Ahmed’s admission to Stanford raises several alarming precedents that will surely affect students applying to colleges in the future.
First, it would be unfortunate if the admissions officers at Stanford singled out this essay as a strong point of his application. At its core, the purpose of the college essay is to allow students to express themselves openly and add another dimension to their application that GPA, SAT score, and extra-curricular activities cannot provide. In crafting the essay, students are challenged to think critically and convey an aspect of themselves that may not be clear from other portions of the application, or elaborate more fully on something that does appear elsewhere. Ahmed did neither of these. Specific to this prompt, Ahmed answered, repeatedly, what matters to him, but blatantly ignored the second part of the question, which asks why that issue matters to him. While it certainly took audacity to include such an essay in one’s application, that does not mean it was a good essay that admissions officers at one of the most selective universities in the world should view favorably.
It is also a problem if the admissions committee was unimpressed by Ahmed’s essay, yet decided to admit him anyway due to his other accomplishments. At any college information session, admissions representatives repeatedly underscore the importance of the essay as an integral part of a student’s application, and this importance is justified. Even for a candidate as preeminently qualified as Ahmed, the essay needs to remain an important consideration in the admissions process. Ahmed’s decision to not critically engage with the question, by instead repeating the same phrase as his entire essay, indicates an apparent disregard for this necessary aspect of the admissions process.

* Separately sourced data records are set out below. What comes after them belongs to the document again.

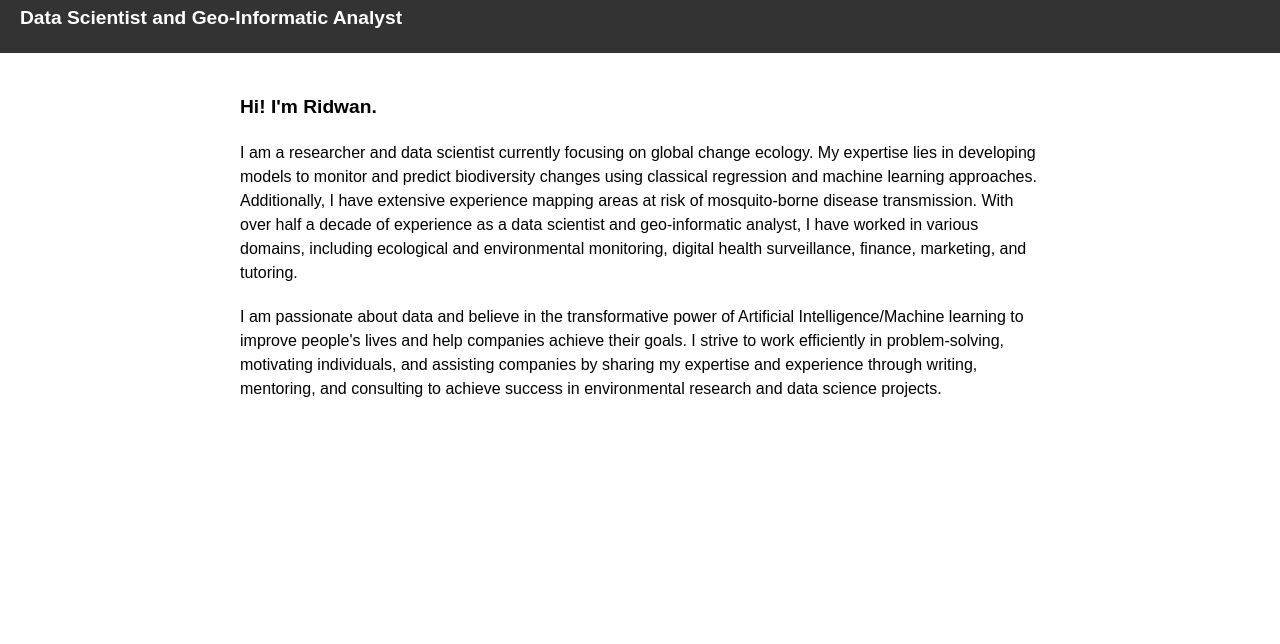
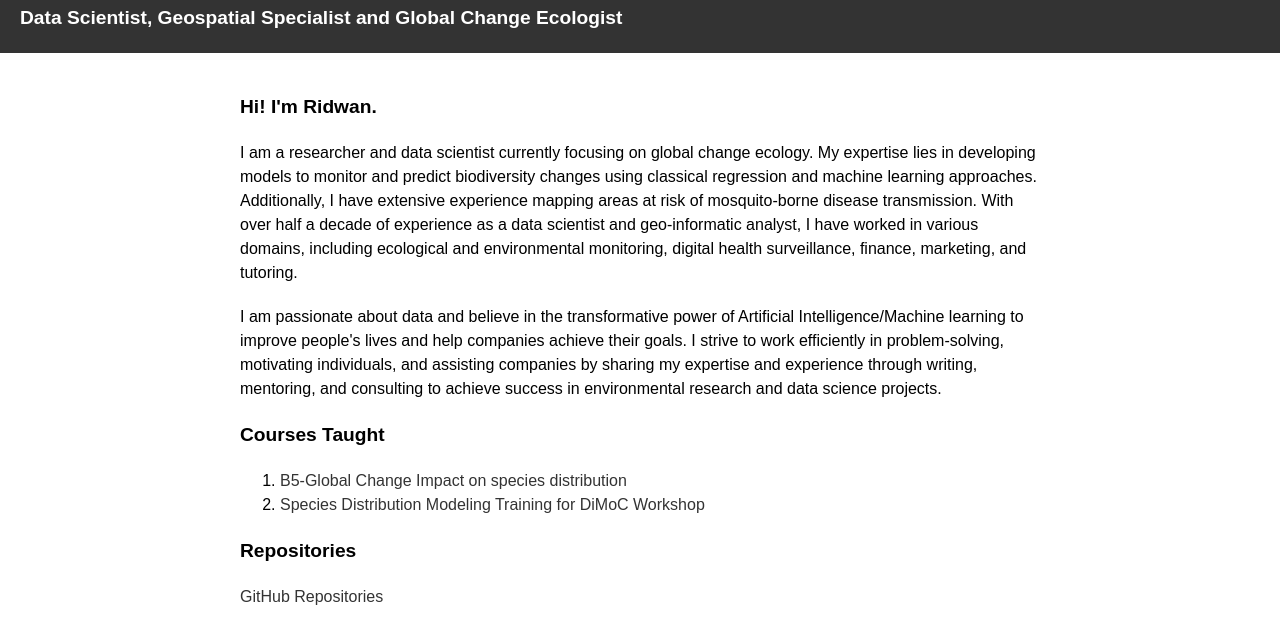
Before and after one commit to ridwanshittu/ridwanshittu.github.io, a plain HTML site: page index.html in a window 1280 px wide. Shown: the part 64-708 px from the top of the page. Drawn offline with Linux system fonts and the light colour scheme.

Commit message:
Update index.html 10.04
Update index.html 10.20.2023

```diff
--- a/index.html
+++ b/index.html
@@ -7,12 +7,22 @@
   <body>
     <header>
       <h1>Ridwan Shittu</h1>
-      <h2>Data Scientist and Geo-Informatic Analyst</h2>
+      <h2>Data Scientist, Geospatial Specialist and Global Change Ecologist </h2>
     </header>
     <main>
       <h3>Hi! I'm Ridwan. </h3>
       <p>I am a researcher and data scientist currently focusing on global change ecology. My expertise lies in developing models to monitor and predict biodiversity changes using classical regression and machine learning approaches. Additionally, I have extensive experience mapping areas at risk of mosquito-borne disease transmission. With over half a decade of experience as a data scientist and geo-informatic analyst, I have worked in various domains, including ecological and environmental monitoring, digital health surveillance, finance, marketing, and tutoring.</p>
       <p>I am passionate about data and believe in the transformative power of Artificial Intelligence/Machine learning to improve people's lives and help companies achieve their goals. I strive to work efficiently in problem-solving, motivating individuals, and assisting companies by sharing my expertise and experience through writing, mentoring, and consulting to achieve success in environmental research and data science projects.</p>
+
+      <h3>Courses Taught </h3>
+          <ol typet="1">
+            <li> <a href=https://github.com/ridwanshittu/B5_Global_Change_SDM> B5-Global Change Impact on species distribution</a></li>
+            <li> <a href=https://github.com/ridwanshittu/SDM-DiMoC-Workshop1> Species Distribution Modeling Training for DiMoC Workshop </a></li>
+          </ol>
+
+      <h3> Repositories </h3>
+      <a href=https://github.com/ridwanshittu?tab=repositories> GitHub Repositories </a>
+
     </main>
   </body>
 </html>
```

Ahmed’s admission also sets a dangerous precedent that some future applicants may include the exact same essay as part of their college applications. Most college essays are difficult to plagiarize in totality, since each one is generally unique to the author who crafted it. Ahmed’s essay, on the other hand, requires only a simple copy and paste to be reproduced by millions of high-achieving high school students around the world. Who is to say that the passion they exhibit for Black Lives Matter, or any other social issue, is any less legitimate than Ahmed’s? Will college essays in the future be judged simply by who can cite the single word or phrase that appeals most deeply to an admissions officer’s personal proclivities?
Ahmed’s supplemental essay to Stanford, which was devoid of the creativity and personal engagement that is so critical to the exercise, should have immediately disqualified him from admission to the school. Ahmed is indeed accomplished, but so are the tens of thousands of students who apply to Stanford every year, many of whom took the time to craft essays of substance and insight. If Ahmed had submitted the same essay to Duke, I am hopeful that the school would have respectfully declined to offer him admission.
Ian Buchanan is a Trinity freshman. His column, "let freedom ring" runs on alternate Thursdays.